The University of Delaware has brought together the police department, Environmental Health and Safety staff, and local Aetna Hose and Hook and Ladder to conduct emergency drills before students move into the halls of residence.

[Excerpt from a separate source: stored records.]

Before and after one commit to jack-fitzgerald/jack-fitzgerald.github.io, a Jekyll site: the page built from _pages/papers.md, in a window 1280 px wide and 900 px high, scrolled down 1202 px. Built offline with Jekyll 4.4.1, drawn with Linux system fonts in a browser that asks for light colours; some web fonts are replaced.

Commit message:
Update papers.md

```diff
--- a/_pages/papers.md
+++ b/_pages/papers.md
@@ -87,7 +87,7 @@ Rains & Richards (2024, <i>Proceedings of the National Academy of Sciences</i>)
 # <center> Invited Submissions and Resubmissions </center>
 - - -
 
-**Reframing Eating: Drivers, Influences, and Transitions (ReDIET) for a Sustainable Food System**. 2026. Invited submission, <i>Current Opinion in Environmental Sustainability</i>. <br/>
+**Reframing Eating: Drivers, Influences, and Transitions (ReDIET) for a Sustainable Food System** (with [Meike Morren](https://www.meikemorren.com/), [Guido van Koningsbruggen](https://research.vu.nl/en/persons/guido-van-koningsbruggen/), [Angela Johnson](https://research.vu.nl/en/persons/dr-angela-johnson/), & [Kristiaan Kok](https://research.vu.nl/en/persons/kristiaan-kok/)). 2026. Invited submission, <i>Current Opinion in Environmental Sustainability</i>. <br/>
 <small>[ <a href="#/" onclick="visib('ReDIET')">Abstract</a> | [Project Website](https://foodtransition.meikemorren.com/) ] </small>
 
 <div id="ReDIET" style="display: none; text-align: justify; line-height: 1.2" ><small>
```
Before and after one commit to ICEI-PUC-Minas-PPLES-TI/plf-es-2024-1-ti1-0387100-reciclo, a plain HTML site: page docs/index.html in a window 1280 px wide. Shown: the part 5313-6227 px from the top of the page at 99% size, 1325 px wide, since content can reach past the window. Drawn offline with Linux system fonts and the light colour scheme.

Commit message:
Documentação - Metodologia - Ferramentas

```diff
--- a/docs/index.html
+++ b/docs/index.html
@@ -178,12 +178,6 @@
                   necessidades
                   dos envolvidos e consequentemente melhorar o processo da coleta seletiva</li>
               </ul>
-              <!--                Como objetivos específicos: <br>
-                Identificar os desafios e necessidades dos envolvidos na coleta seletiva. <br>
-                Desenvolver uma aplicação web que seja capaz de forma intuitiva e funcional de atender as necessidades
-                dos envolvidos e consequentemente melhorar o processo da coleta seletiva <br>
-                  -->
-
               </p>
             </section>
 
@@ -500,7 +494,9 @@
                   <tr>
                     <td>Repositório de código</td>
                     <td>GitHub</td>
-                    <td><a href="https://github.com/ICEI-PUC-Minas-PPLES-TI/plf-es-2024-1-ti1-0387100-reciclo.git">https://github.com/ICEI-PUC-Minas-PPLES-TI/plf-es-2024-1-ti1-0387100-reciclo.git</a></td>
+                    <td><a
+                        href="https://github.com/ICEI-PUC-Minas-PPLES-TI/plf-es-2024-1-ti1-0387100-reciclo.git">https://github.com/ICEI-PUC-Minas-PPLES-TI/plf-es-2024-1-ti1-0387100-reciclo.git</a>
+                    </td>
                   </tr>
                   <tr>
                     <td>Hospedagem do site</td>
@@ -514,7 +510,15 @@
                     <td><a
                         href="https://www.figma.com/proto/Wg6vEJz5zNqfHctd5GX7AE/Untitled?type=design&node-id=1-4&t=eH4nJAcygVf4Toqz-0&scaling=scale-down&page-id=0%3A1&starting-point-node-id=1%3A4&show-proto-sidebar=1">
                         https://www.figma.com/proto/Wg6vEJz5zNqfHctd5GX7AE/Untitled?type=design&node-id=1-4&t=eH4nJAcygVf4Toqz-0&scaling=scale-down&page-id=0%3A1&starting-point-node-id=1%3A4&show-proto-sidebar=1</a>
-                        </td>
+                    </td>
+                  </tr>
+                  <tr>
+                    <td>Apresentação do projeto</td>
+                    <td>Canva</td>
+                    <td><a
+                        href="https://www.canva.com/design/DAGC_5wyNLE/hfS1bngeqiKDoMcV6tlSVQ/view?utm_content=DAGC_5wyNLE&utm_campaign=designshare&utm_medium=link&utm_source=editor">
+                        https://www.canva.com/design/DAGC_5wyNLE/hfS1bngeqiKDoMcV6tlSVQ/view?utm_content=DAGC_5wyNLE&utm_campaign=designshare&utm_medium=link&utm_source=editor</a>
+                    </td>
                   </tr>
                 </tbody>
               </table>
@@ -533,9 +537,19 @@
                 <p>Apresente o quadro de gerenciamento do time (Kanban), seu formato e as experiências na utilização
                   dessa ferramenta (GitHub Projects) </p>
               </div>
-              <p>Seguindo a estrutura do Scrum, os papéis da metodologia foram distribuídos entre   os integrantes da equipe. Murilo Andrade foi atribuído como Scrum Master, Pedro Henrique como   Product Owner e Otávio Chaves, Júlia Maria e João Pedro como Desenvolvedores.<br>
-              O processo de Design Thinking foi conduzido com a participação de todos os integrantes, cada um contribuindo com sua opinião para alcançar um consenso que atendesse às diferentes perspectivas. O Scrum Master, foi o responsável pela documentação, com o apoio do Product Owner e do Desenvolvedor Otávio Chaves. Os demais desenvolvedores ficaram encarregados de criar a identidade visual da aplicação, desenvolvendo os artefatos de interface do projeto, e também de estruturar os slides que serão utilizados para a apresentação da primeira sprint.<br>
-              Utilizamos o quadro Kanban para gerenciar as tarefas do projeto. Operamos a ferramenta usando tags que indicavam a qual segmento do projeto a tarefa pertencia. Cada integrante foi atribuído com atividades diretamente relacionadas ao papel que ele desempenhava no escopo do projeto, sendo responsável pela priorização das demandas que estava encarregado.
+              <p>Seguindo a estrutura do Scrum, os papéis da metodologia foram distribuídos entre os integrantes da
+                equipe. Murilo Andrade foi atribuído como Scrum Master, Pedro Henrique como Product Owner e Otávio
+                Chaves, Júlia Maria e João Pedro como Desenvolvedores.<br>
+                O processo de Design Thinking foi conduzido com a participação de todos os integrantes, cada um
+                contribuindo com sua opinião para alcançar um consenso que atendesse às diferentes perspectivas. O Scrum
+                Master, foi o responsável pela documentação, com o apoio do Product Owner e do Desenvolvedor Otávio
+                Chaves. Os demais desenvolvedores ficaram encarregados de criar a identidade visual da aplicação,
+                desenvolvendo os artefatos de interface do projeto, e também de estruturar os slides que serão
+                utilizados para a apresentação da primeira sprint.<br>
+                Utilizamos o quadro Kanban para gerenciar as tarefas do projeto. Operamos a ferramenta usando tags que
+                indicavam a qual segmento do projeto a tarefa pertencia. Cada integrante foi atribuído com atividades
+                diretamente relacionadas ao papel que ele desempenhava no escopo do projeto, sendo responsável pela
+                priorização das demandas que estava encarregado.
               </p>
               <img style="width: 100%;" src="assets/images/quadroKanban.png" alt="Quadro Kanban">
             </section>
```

The University of Delaware has brought together the police department, Environmental Health and Safety staff, and local Aetna Hose and Hook and Ladder to conduct emergency drills before students move into the halls of residence.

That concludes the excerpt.